◆ Exercise description:
Among the lines below, how many have the word "return"? The reply is that number alone.

### Data supplied

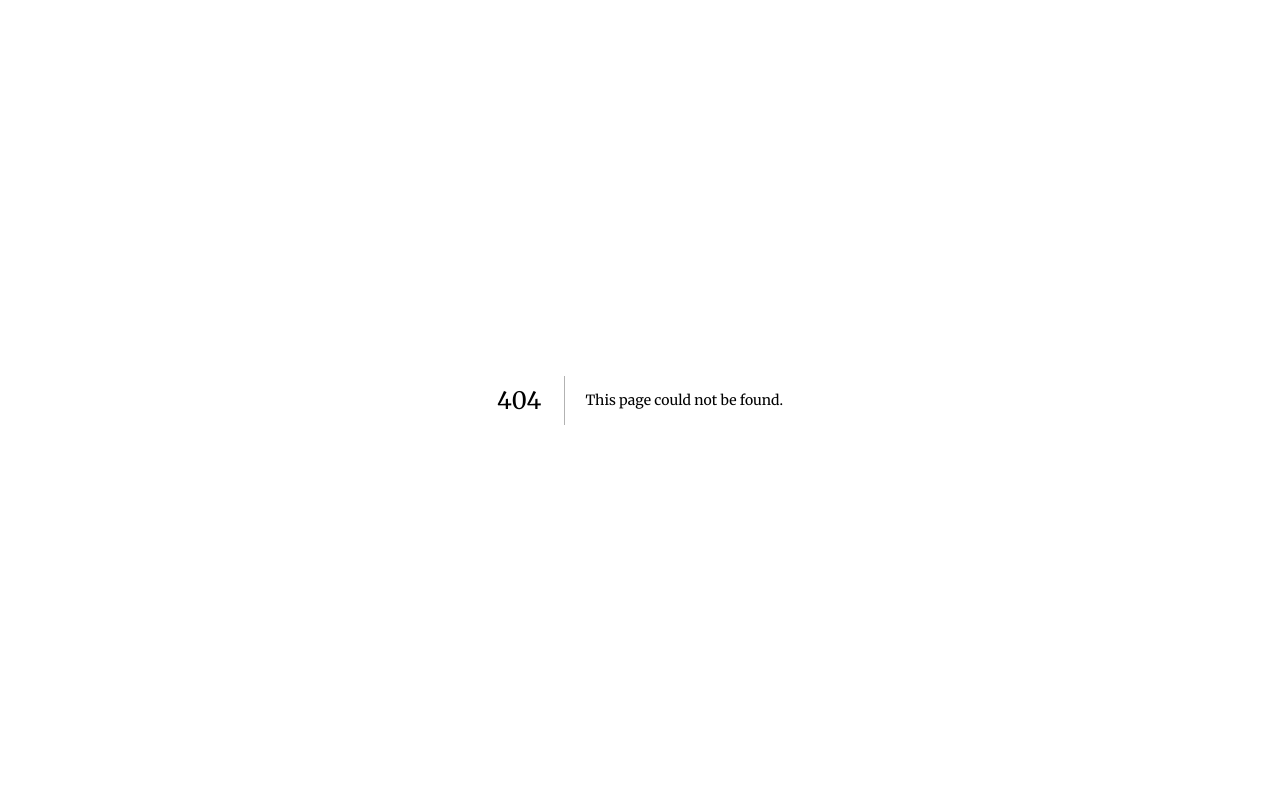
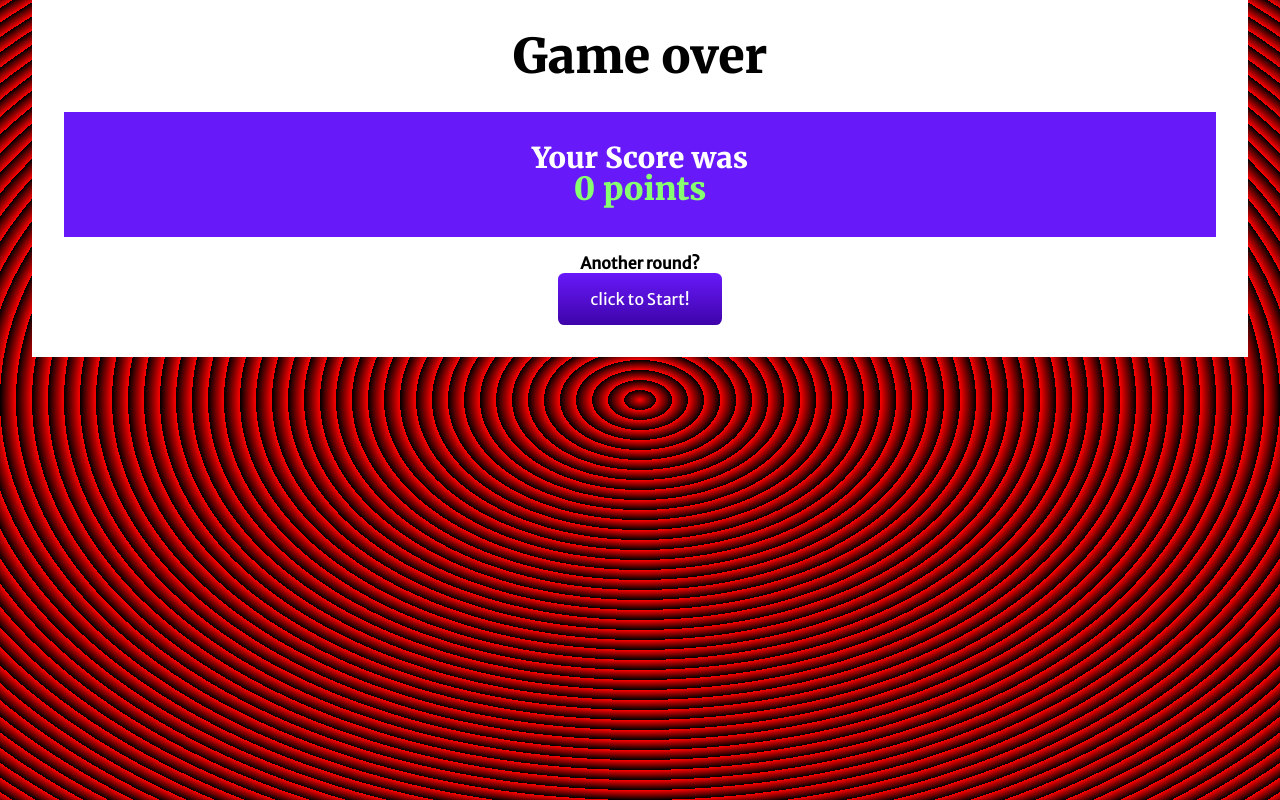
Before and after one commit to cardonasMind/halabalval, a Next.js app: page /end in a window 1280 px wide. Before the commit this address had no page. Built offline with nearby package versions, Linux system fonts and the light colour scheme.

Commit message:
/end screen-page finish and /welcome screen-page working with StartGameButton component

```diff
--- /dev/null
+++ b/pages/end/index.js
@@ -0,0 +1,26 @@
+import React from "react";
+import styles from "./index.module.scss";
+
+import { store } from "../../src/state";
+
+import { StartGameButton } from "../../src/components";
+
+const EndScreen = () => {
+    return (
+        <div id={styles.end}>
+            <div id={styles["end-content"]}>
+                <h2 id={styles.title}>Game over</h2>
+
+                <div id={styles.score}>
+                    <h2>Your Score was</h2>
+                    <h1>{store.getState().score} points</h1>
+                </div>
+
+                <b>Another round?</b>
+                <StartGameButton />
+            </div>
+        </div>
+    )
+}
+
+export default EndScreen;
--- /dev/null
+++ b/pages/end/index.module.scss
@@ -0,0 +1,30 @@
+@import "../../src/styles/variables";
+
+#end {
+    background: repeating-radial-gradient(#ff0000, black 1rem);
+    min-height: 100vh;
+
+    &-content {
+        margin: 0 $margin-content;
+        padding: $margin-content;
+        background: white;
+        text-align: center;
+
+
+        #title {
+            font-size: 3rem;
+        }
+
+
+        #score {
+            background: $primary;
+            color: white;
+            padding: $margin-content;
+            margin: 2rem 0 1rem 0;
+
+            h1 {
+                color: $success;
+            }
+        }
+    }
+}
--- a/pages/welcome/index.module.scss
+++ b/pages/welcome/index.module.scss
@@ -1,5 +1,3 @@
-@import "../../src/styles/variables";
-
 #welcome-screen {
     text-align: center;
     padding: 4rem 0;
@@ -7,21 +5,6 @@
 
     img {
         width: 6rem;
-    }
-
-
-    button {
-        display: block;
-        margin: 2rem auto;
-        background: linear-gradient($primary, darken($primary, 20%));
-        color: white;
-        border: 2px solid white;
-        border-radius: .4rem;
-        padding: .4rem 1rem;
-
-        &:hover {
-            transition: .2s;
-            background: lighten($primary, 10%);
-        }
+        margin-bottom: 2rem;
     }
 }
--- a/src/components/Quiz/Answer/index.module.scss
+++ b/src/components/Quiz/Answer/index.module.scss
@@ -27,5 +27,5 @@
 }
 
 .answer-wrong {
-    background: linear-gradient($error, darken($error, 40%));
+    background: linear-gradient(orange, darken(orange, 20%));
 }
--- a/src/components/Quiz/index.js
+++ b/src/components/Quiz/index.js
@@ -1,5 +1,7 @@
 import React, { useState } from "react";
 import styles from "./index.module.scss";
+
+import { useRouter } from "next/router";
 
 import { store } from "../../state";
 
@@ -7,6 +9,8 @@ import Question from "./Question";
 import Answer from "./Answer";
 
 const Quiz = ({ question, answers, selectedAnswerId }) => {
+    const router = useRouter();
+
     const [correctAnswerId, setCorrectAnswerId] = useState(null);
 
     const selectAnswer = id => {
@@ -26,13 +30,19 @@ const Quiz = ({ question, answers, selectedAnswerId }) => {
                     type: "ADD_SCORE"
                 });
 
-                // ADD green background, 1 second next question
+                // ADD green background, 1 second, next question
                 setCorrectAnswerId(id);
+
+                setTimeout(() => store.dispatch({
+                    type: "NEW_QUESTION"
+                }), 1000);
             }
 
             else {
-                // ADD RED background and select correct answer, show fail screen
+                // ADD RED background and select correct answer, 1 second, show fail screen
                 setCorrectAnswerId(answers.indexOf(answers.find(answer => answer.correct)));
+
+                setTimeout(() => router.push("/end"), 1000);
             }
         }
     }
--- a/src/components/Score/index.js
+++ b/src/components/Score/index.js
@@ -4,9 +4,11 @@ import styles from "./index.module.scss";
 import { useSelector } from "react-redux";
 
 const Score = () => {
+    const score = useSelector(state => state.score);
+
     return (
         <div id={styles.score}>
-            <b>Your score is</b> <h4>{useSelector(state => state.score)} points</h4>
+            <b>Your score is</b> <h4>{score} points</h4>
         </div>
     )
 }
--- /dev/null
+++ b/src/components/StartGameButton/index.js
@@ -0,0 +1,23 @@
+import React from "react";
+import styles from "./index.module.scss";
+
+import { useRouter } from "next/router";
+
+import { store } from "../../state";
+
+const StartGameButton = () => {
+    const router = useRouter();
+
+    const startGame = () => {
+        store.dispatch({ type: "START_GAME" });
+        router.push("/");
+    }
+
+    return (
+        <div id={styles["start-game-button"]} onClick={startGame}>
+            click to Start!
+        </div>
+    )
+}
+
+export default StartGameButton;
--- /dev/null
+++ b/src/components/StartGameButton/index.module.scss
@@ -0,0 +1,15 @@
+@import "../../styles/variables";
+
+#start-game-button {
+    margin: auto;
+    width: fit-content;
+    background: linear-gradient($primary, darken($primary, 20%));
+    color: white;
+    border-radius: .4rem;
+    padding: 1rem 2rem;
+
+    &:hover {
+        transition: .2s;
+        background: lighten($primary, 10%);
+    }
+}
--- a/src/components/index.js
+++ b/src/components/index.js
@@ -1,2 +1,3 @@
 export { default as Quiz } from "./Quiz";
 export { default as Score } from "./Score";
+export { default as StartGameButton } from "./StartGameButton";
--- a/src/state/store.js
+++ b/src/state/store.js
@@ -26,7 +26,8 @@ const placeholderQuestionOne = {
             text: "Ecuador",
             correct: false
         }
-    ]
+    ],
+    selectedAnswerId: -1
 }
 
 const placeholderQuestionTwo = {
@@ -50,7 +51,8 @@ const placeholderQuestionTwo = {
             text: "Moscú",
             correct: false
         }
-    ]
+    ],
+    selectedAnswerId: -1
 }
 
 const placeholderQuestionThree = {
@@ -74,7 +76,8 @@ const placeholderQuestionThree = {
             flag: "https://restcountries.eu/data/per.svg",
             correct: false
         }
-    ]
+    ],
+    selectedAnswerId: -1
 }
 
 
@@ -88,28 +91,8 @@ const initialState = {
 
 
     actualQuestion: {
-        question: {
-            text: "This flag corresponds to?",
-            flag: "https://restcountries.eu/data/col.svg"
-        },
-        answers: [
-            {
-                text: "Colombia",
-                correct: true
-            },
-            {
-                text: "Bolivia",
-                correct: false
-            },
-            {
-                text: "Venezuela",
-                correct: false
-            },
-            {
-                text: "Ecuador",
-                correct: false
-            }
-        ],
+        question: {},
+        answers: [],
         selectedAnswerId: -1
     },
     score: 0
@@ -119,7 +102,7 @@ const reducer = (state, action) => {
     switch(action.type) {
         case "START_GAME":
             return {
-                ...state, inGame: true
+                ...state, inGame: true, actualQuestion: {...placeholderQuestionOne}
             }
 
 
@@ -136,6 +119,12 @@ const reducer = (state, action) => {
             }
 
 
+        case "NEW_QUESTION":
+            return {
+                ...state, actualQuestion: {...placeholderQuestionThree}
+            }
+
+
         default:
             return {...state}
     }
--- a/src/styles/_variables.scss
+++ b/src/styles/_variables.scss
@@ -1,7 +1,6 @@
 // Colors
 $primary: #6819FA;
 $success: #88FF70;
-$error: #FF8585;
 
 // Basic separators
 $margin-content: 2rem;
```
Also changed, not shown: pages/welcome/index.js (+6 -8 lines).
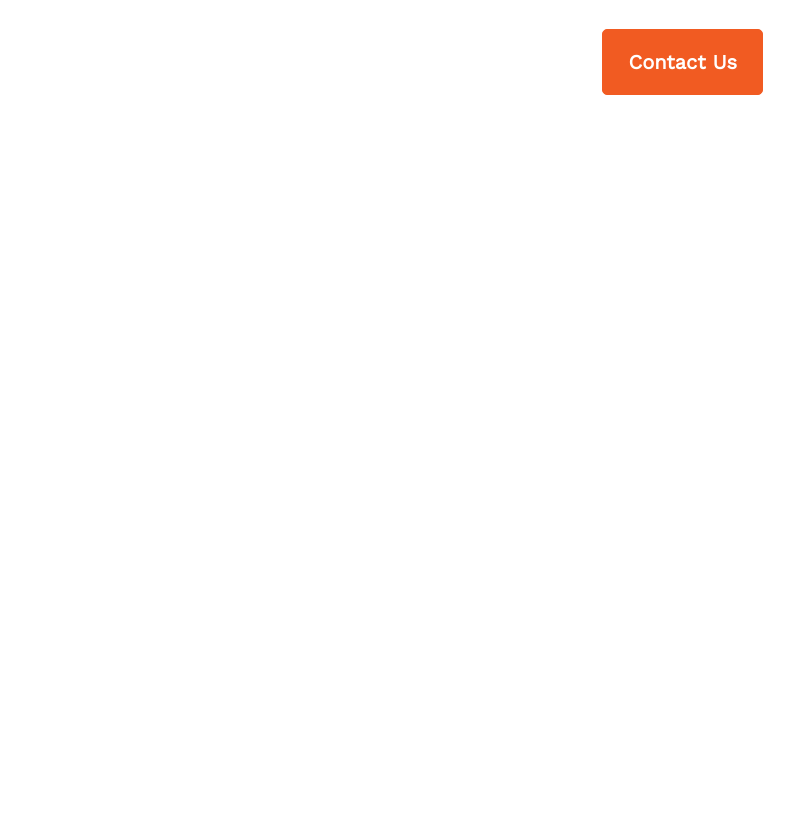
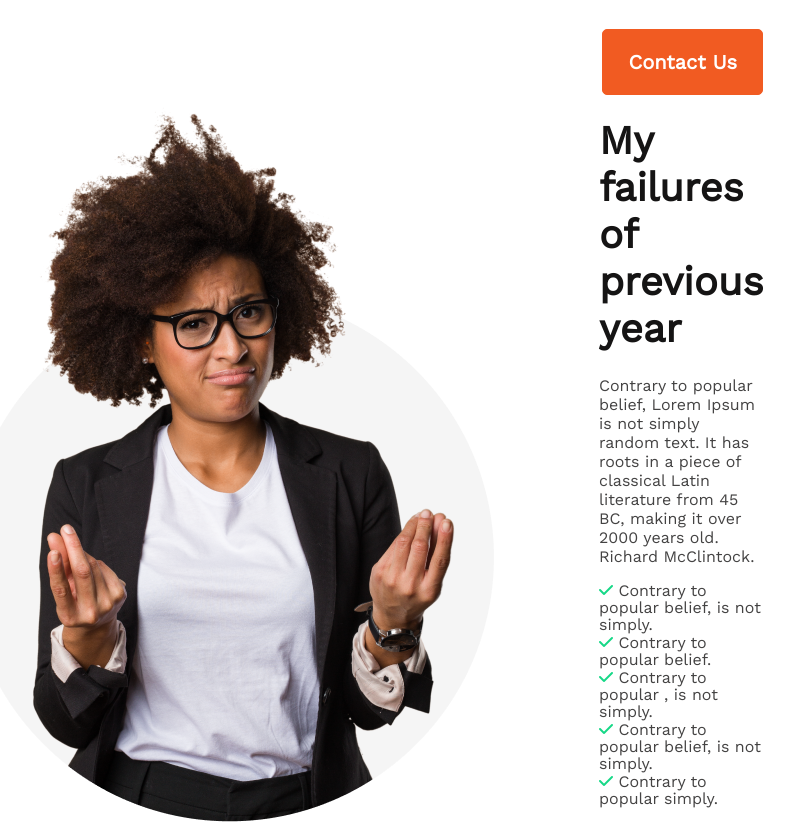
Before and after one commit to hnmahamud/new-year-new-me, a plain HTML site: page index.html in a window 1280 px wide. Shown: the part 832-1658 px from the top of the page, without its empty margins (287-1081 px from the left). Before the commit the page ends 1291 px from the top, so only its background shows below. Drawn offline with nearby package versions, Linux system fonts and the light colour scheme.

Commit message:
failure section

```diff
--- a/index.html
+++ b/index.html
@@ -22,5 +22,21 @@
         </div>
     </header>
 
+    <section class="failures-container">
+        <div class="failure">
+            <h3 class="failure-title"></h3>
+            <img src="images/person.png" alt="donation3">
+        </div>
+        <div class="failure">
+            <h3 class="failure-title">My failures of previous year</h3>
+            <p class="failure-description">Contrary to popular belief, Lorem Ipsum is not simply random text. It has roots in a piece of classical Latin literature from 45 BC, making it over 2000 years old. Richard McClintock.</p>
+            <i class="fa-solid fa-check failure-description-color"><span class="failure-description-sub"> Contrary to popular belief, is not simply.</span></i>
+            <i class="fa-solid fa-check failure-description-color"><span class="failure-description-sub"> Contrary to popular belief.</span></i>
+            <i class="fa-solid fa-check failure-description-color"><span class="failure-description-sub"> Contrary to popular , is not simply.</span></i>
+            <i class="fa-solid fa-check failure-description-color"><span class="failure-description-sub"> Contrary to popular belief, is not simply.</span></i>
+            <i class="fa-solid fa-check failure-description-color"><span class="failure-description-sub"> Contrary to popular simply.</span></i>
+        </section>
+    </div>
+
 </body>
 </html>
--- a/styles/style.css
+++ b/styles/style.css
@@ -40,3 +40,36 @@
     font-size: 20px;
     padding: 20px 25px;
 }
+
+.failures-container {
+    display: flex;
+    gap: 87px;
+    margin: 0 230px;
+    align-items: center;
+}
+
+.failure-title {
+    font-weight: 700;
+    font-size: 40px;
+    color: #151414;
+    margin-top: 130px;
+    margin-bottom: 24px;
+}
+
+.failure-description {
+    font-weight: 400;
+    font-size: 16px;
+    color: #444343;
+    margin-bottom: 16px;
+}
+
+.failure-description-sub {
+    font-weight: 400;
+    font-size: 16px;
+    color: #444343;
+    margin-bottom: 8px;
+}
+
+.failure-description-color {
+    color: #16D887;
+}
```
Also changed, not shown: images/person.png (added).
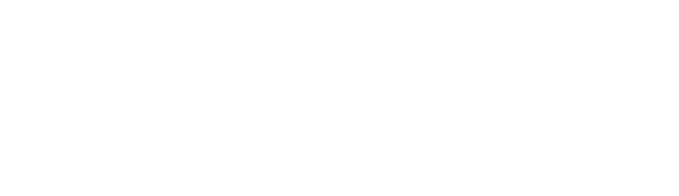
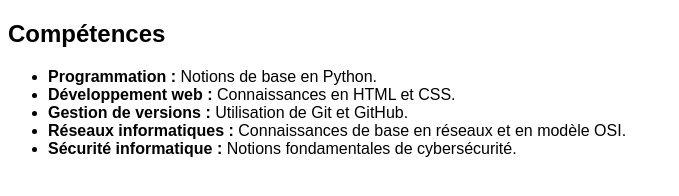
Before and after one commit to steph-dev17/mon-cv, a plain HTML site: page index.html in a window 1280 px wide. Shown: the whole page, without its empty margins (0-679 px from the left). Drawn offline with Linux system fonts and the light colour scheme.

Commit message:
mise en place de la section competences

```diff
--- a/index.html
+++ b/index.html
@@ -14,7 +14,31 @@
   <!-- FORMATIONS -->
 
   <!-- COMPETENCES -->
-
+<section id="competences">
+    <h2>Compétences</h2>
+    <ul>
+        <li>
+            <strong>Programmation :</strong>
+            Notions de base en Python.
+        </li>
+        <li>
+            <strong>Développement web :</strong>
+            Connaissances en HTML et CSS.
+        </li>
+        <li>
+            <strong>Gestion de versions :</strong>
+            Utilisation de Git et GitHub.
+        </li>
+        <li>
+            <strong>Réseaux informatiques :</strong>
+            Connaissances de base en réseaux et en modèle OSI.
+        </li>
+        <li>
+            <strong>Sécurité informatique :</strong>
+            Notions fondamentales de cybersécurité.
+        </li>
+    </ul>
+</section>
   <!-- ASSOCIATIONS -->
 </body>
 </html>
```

######

◆ Reply:
6